Goal of the exercise: The answer must be every line from the entries below that contains "Documentation".

·····

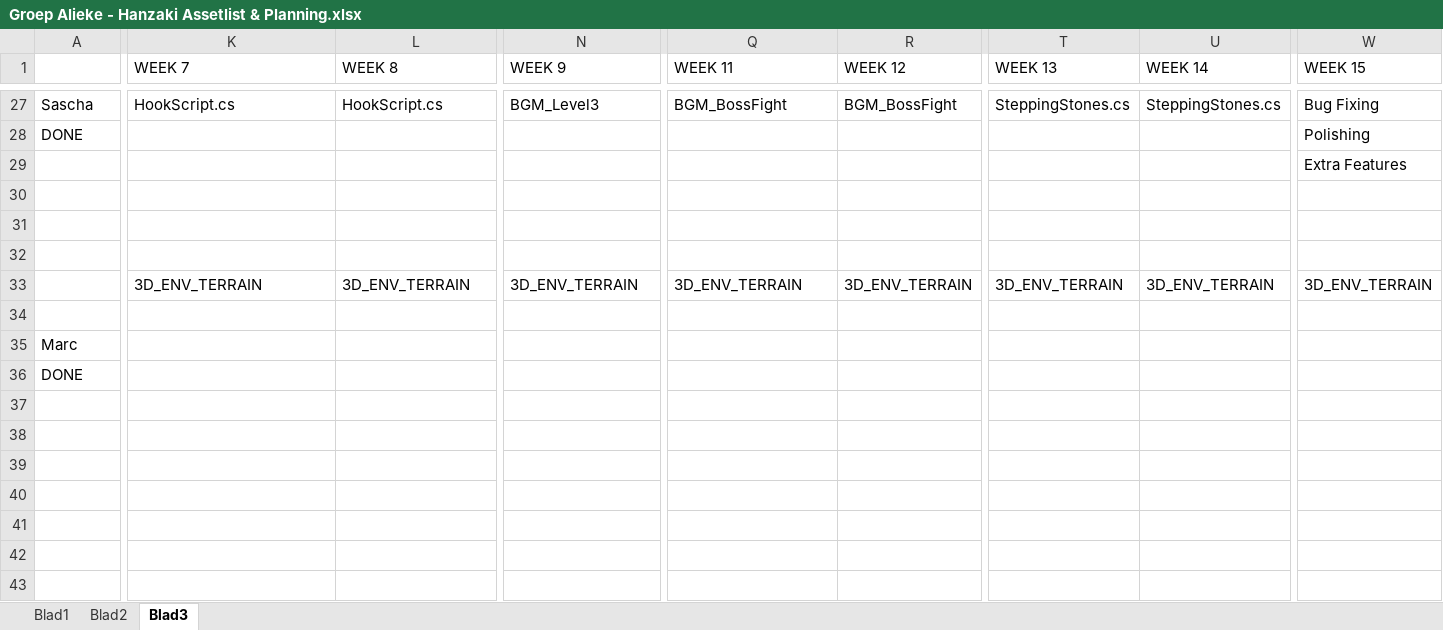
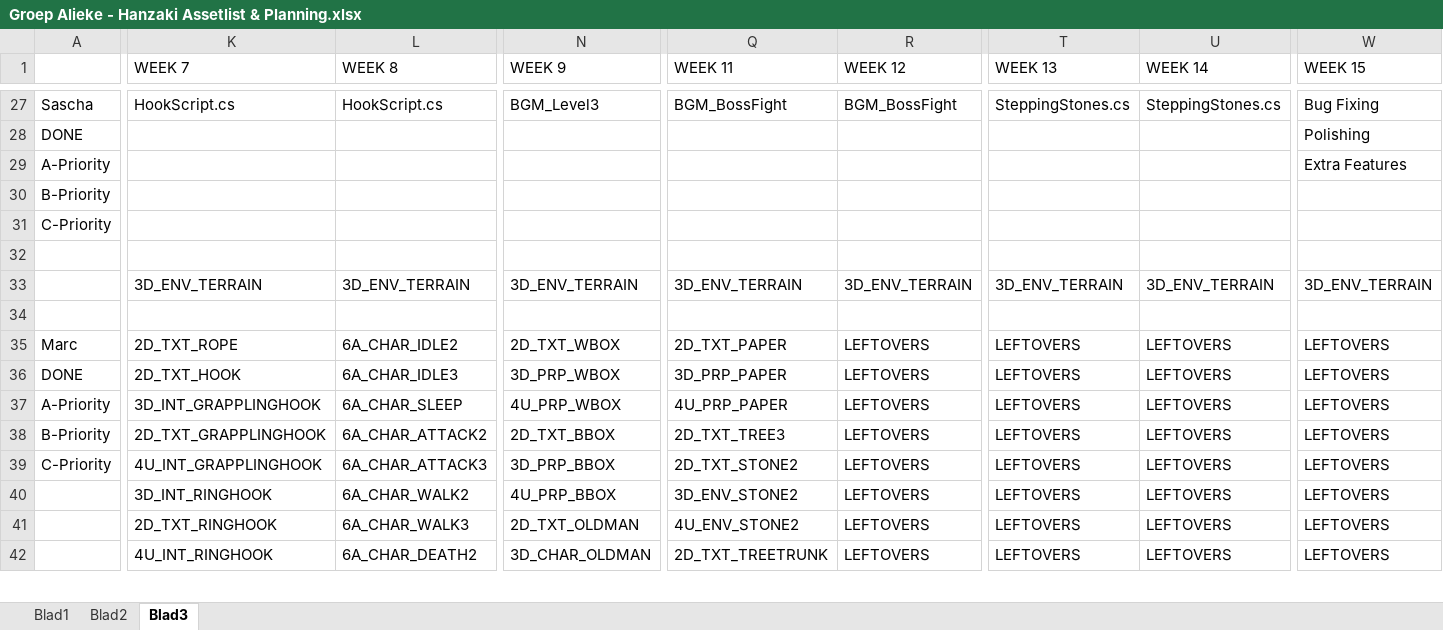
Before and after one commit to happy30/Gamelab1-Jaar2, an Excel workbook: Concept/Documentation/Groep Alieke - Hanzaki Assetlist & Planning.xlsx, sheet Blad3, drawn as a sheet; only a part is shown, gaps mark what is left out; values as stored, in another font and other column widths than the file's, no cell formats; removed rows and columns are numbered as before the commit, all else as after; rows hold the shown columns only; the diff covers the shown part only; the diff names each change by its address in the sheet, - before the commit and + after, or states it on an @@ line.

Commit message:
Bijgehouden planning

```diff
--- a/Concept/Documentation/Groep Alieke - Hanzaki Assetlist & Planning.xlsx (sheet Blad3)
+++ b/Concept/Documentation/Groep Alieke - Hanzaki Assetlist & Planning.xlsx (sheet Blad3)
-A29: (empty)
+A29: A-Priority
-row 30: (empty)
+row 30: B-Priority
-A31: (empty)
+A31: C-Priority
-K35 (WEEK 7): (empty)
+K35 (WEEK 7): 2D_TXT_ROPE
-L35 (WEEK 8): (empty)
+L35 (WEEK 8): 6A_CHAR_IDLE2
-N35 (WEEK 9): (empty)
+N35 (WEEK 9): 2D_TXT_WBOX
-Q35 (WEEK 11): (empty)
+Q35 (WEEK 11): 2D_TXT_PAPER
-R35:R36 (WEEK 12): (empty)
+R35:R36 (WEEK 12): LEFTOVERS
-T35:T36 (WEEK 13): (empty)
+T35:T36 (WEEK 13): LEFTOVERS
-U35:U36 (WEEK 14): (empty)
+U35:U36 (WEEK 14): LEFTOVERS
-W35:W36 (WEEK 15): (empty)
+W35:W36 (WEEK 15): LEFTOVERS
-K36 (WEEK 7): (empty)
+K36 (WEEK 7): 2D_TXT_HOOK
-L36 (WEEK 8): (empty)
+L36 (WEEK 8): 6A_CHAR_IDLE3
-N36 (WEEK 9): (empty)
+N36 (WEEK 9): 3D_PRP_WBOX
-Q36 (WEEK 11): (empty)
+Q36 (WEEK 11): 3D_PRP_PAPER
-row 37: (empty)
-row 38: (empty)
-row 39: (empty)
-row 40: (empty)
-row 41: (empty)
-row 42: (empty)
-row 43: (empty)
+row 37: A-Priority | 3D_INT_GRAPPLINGHOOK | 6A_CHAR_SLEEP | 4U_PRP_WBOX | 4U_PRP_PAPER | LEFTOVERS | LEFTOVERS | LEFTOVERS | LEFTOVERS
+row 38: B-Priority | 2D_TXT_GRAPPLINGHOOK | 6A_CHAR_ATTACK2 | 2D_TXT_BBOX | 2D_TXT_TREE3 | LEFTOVERS | LEFTOVERS | LEFTOVERS | LEFTOVERS
+row 39: C-Priority | 4U_INT_GRAPPLINGHOOK | 6A_CHAR_ATTACK3 | 3D_PRP_BBOX | 2D_TXT_STONE2 | LEFTOVERS | LEFTOVERS | LEFTOVERS | LEFTOVERS
+row 40:  | 3D_INT_RINGHOOK | 6A_CHAR_WALK2 | 4U_PRP_BBOX | 3D_ENV_STONE2 | LEFTOVERS | LEFTOVERS | LEFTOVERS | LEFTOVERS
+row 41:  | 2D_TXT_RINGHOOK | 6A_CHAR_WALK3 | 2D_TXT_OLDMAN | 4U_ENV_STONE2 | LEFTOVERS | LEFTOVERS | LEFTOVERS | LEFTOVERS
+row 42:  | 4U_INT_RINGHOOK | 6A_CHAR_DEATH2 | 3D_CHAR_OLDMAN | 2D_TXT_TREETRUNK | LEFTOVERS | LEFTOVERS | LEFTOVERS | LEFTOVERS
```
Also changed, not shown: 17 added rows, 16 removed rows and 39 edited cells elsewhere in this sheet, sheet Blad2, cell formats.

·····

Result for this task:
Before and after one commit to happy30/Gamelab1-Jaar2, an Excel workbook: Concept/Documentation/Groep Alieke - Hanzaki Assetlist & Planning.xlsx, sheet Blad3, drawn as a sheet; only a part is shown, gaps mark what is left out; values as stored, in another font and other column widths than the file's, no cell formats; removed rows and columns are numbered as before the commit, all else as after; rows hold the shown columns only; the diff covers the shown part only; the diff names each change by its address in the sheet, - before the commit and + after, or states it on an @@ line.
--- a/Concept/Documentation/Groep Alieke - Hanzaki Assetlist & Planning.xlsx (sheet Blad3)
+++ b/Concept/Documentation/Groep Alieke - Hanzaki Assetlist & Planning.xlsx (sheet Blad3)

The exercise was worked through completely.